Large photos of the Partially eclipsed Sun by Bob Snell
Small photo of the Partially eclipsed Sun by Adam Adamou
Patrick Moore, newspapers, children's drawing and people by Kryss Katsiavriades

Eclipse Details

Date 11 August 1999
Location Wheal Coates, Cornwall, England, United Kingdom
Altitude 50 m
Latitude 50° 18' 18" N
Longitude 5° 13' 59" W
Distance from Centre Line c 20 km
1st Contact (UT + 1) 09:57
2nd Contact 11:11:17
3rd Contact 11:13:11
4th Contact 12:32
Duration 1m 54s
Path Width 104 km
Major Axis 125 km
Minor Axis 90 km
Umbral Velocity 0.9 km/s
Solar Altitude 46°
Solar Azimuth 130°
Gamma 0.5063
Diameter Ratio 1.026
Saros Details 145 (21 / 77)

The Location, Latitude, Longitude and Altitude (in metres) are for the observation site. The figures were measured on an interactive map provided by Fred Espinak.

The Distance from Centre Line was estimated using the above interactive map.

First Contact is the beginning of the eclipse when the first "bite" appears on the Sun's disk; it is the beginning of the partial phase. Second Contact is the beginning of totality. Third Contact is the end of totality. Fourth Contact is the end of the partial eclipse. The times are in local time which, for this eclipse, is UT + 1 (GMT plus one hour as there was British Summer Time in operation in August).

The Duration of the eclipse at the observation site was 1 minute 54 seconds. It became very dark during totality.

The Path Width is the width of the path of totality. The umbra itself is elliptical in shape. The Major Axis is the longest axis of the umbra; the Minor Axis is the shorter axis. The umbra at the observation site was 125km long and 90km wide. The path width was 104km.

The Umbral Velocity is the speed of the Moon's shadow, 0.9 kilometres per second.

The Sun's Altitude is measured from the horizon; the Azimuth is the direction of the Sun measured clockwise from North. The figures are for mid-eclipse.
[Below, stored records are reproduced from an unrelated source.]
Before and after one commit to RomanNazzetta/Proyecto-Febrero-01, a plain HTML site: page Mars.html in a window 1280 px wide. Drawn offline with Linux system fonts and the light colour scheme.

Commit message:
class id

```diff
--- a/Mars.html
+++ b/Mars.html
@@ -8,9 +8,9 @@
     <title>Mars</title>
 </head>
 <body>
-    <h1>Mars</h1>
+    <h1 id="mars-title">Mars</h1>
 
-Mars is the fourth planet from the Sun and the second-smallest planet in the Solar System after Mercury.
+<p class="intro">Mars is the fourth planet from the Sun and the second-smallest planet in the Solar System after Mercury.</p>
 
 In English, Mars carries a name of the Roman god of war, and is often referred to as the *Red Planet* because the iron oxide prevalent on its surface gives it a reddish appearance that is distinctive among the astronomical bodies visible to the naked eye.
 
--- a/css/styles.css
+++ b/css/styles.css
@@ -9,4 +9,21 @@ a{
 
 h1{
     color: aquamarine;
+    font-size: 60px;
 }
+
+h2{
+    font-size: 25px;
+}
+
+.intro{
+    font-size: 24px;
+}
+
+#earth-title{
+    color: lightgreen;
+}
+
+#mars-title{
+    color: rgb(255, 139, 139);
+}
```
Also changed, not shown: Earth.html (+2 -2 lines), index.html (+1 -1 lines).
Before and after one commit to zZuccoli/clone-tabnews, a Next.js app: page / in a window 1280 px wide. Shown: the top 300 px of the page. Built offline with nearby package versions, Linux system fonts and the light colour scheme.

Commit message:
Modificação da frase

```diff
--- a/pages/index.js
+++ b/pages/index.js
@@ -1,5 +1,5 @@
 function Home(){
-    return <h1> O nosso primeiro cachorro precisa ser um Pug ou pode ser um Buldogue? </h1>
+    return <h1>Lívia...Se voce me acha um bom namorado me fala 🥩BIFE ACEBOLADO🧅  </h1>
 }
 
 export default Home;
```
The Sun was not visible during totality.

Gamma determines how the Moon's shadow, if extended, would pass through the Earth. A Gamma of zero implies that the shadow would pass through the exact centre of the Earth. A Gamma of greater than 1 misses the Earth and no total eclipse would occur. A positive Gamma passes North of the Earth's centre; a negative Gamma passes South of the Earth's centre. The value of Gamma for this eclipse is 0.5063. This means that the shadow passes north of the Earth's centre, about half of the way to the edge of the Earth. This, combined with the fact that in August, the Northern Hemisphere is tilted slightly towards the Sun, produces an eclipse in the northern hemisphere.

The Diameter Ratio determines how much bigger the Moon's apparent radius is than the Sun's. In this case, the Moon's radius is 1.026 that of the Sun's. A total eclipse can only occur if this figure is greater than 1. The Moon would then appear larger than the Sun and could cover it completely. If this figure was less than one a total eclipse could not occur because the Moon would appear smaller than the Sun.

The Saros is a collection of eclipses belonging to a series. Each member of the series is followed by a similar eclipse approximately 18 years, 11 days and 8 hours later. This eclipse is a member of Saros number 145. It is the 21st eclipse out of a total of 77 in the series. Saros 145 is a series of eclipses lasting for 1370 years.

The series began on 4 January 1639 with a small partial eclipse in the northern polar regions and will end on 17 April 3009 with another partial eclipse in the southern polar regions. Saros 145 consists of 34 partial eclipses, one annular eclipse, one hybrid eclipse (annular and total along different regions of the path) and 41 pure total eclipses, making 77 eclipses in all.

Of these total eclipses, the longest in the series will occur on 25 June 2522 and will be of the unusually long duration of 7m 12s.

Books From and

KryssTal Related Pages

The 1999 eclipse main page.

Photos of most of the people with us at the 1999 eclipse.

Large photos of the approach of the shadow and totality.

Some newspaper accounts and a children's drawing of the eclipse.

Pre-eclipse photos including the week before the eclipse in Cornwall.

Many people (friends and strangers) have sent their accounts of the 1999 eclipse to this web site. These are reproduced here.

An archive of all the information published on this web site about the 1999 eclipse.